Ernst Jünger, antisemitism and the „new“ nationalism of the 1920’s

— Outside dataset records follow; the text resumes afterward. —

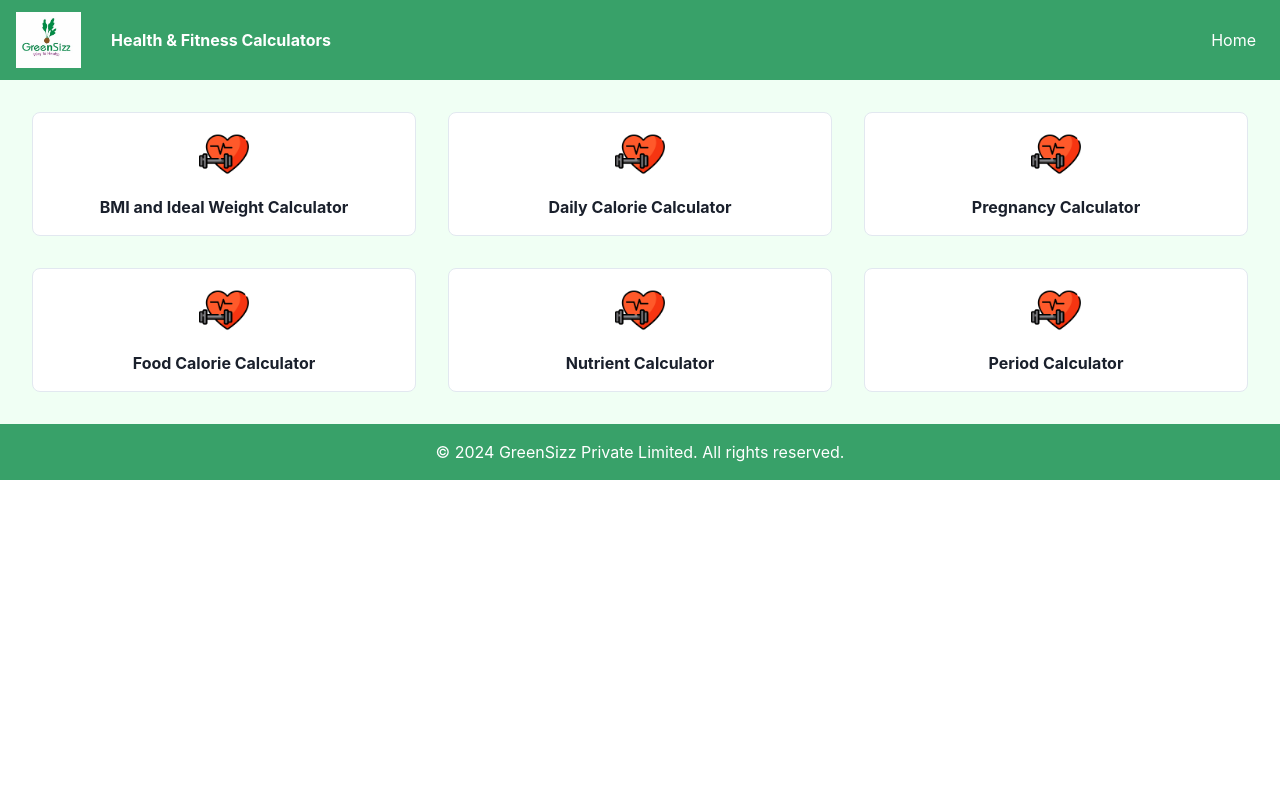
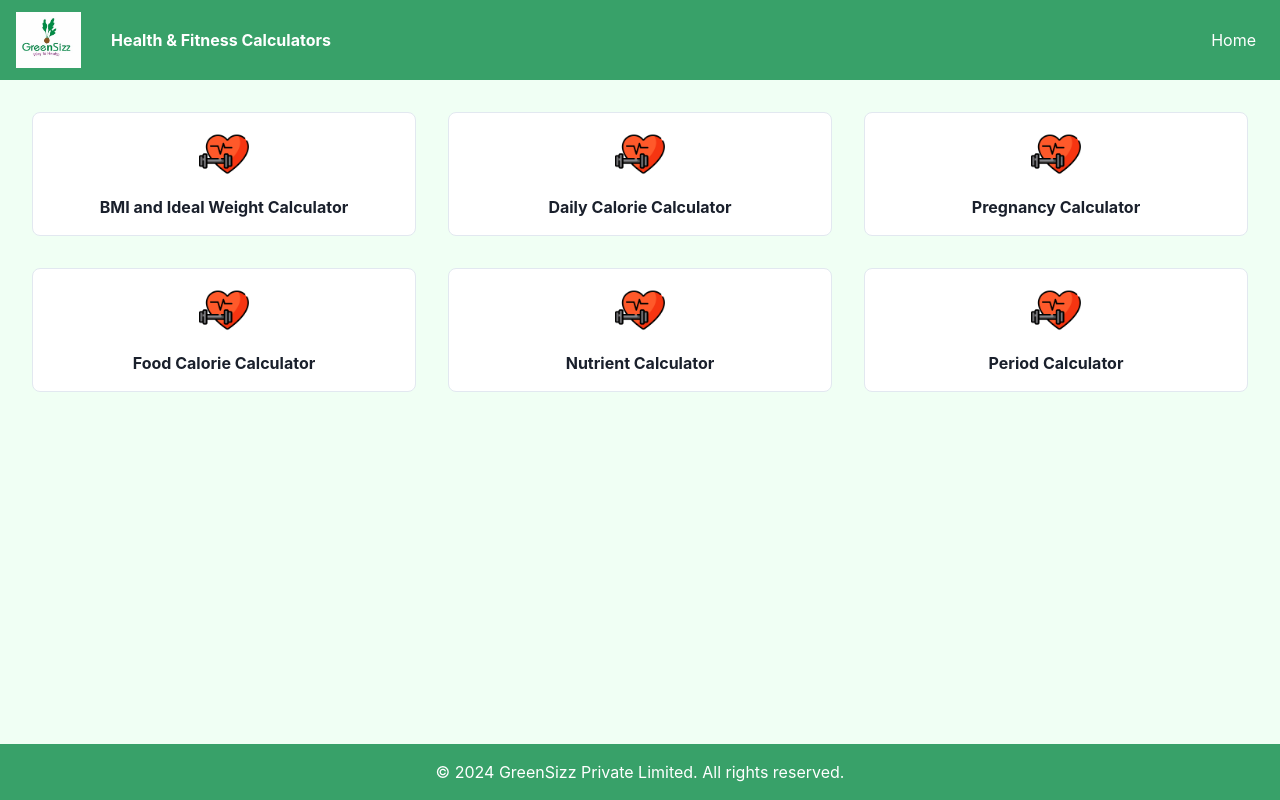
Before and after one commit to acecoder7/Health-Fitness-Calc-GS, a React (Create React App) app in the folder calculator/: page / in a window 1280 px wide. Built offline with nearby package versions, Linux system fonts and the light colour scheme.

Commit message:
footer fixed

```diff
--- a/calculator/src/App.css
+++ b/calculator/src/App.css
@@ -1,38 +1,9 @@
-.App {
-  text-align: center;
+html, body, #root, .app-container {
+  height: 100%;
+  display: flex;
+  flex-direction: column;
 }
 
-.App-logo {
-  height: 40vmin;
-  pointer-events: none;
+main {
+  flex: 1;
 }
-
-@media (prefers-reduced-motion: no-preference) {
-  .App-logo {
-    animation: App-logo-spin infinite 20s linear;
-  }
-}
-
-.App-header {
-  background-color: #282c34;
-  min-height: 100vh;
-  display: flex;
-  flex-direction: column;
-  align-items: center;
-  justify-content: center;
-  font-size: calc(10px + 2vmin);
-  color: white;
-}
-
-.App-link {
-  color: #61dafb;
-}
-
-@keyframes App-logo-spin {
-  from {
-    transform: rotate(0deg);
-  }
-  to {
-    transform: rotate(360deg);
-  }
-}
--- a/calculator/src/App.js
+++ b/calculator/src/App.js
@@ -1,4 +1,5 @@
 import React from 'react';
+import { Box } from '@chakra-ui/react';
 import { Routes, Route } from 'react-router-dom';
 import Home from './pages/Home';
 import BMIndIW from './pages/BMIndIW';
@@ -10,11 +11,13 @@ import TDEE from './pages/TDEE';
 import Period from './pages/Period';
 import Navbar from './components/Navbar';
 import Footer from './components/Footer';
+import './App.css';
 
 function App() {
   return (
-    <div>
+    <Box bg="background.100" className="app-container">
       <Navbar />
+      <Box bg="background.100" as="main" flex="1">
         <Routes>
           <Route path="/" element={<Home />} />
           <Route path="/bmindiw" element={<BMIndIW />} />
@@ -24,10 +27,10 @@ function App() {
           <Route path="/nutrient" element={<Nutrient />} />
           <Route path="/tdee" element={<TDEE />} />
           <Route path="/period" element={<Period />} />
-
         </Routes>
+      </Box>
       <Footer />
-    </div>
+    </Box>
   );
 }
 
--- a/calculator/src/pages/Foodcalorie.js
+++ b/calculator/src/pages/Foodcalorie.js
@@ -131,7 +131,7 @@ const FoodCalorie = () => {
   };
 
   return (
-    <Box p={8} bg="gray.100" minHeight="100vh">
+    <Box p={8} bg="background.100" minHeight="100vh">
       <Heading mb={4}>Food Calorie Calculator</Heading>
       <Text mb={6}>
         Track your daily calorie intake with our Food Calorie Calculator. Enter
```
Lines whose indentation alone changed are shown as unchanged.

The German officer, author and entomologist Ernst Jünger (1895-1998) has, like Carl Schmitt and Martin Heidegger, often been accused of being an antisemite. The allegations against Schmitt and Heidegger have been the subject of exhaustive investigation, whereas the study of the extent of Jünger’s alleged antisemitism has been nowhere nearly as thorough. Spurred by the great interest in recent years for Jünger’s works, which in Denmark has resulted in renewed accusations of antisemitism, this article investigates these allegations. Based on a study of Jünger’s political journalism from the years 1923-1930 it makes two claims: first, that Jünger, as opposed to Heidegger and Schmitt, dealt very little with „the Jewish problem“. It was the subject of only one of Jünger’s 150 articles during this period. Secondly, it is quite doubtful that the article in question really represents what is traditionally seen as an antisemitic viewpoint. Thus, a close reading of these passages, taking the historical context into consideration, makes it plausible that Jünger’s view on „the Jewish question“ is characterized by a strong cultural determinist point of view which affirms radical cultural difference and as such has greater similarity to modern identity politics and multiculturalism than to the racially determined antisemitism of the 1920’s. In the final part of the article other relevant portions of Jünger’s work are discussed, which confirm the impression that Jünger did make use of concept of collective identity in a highly questionable way, but that there is no solid basis for allegations of antisemitism here either.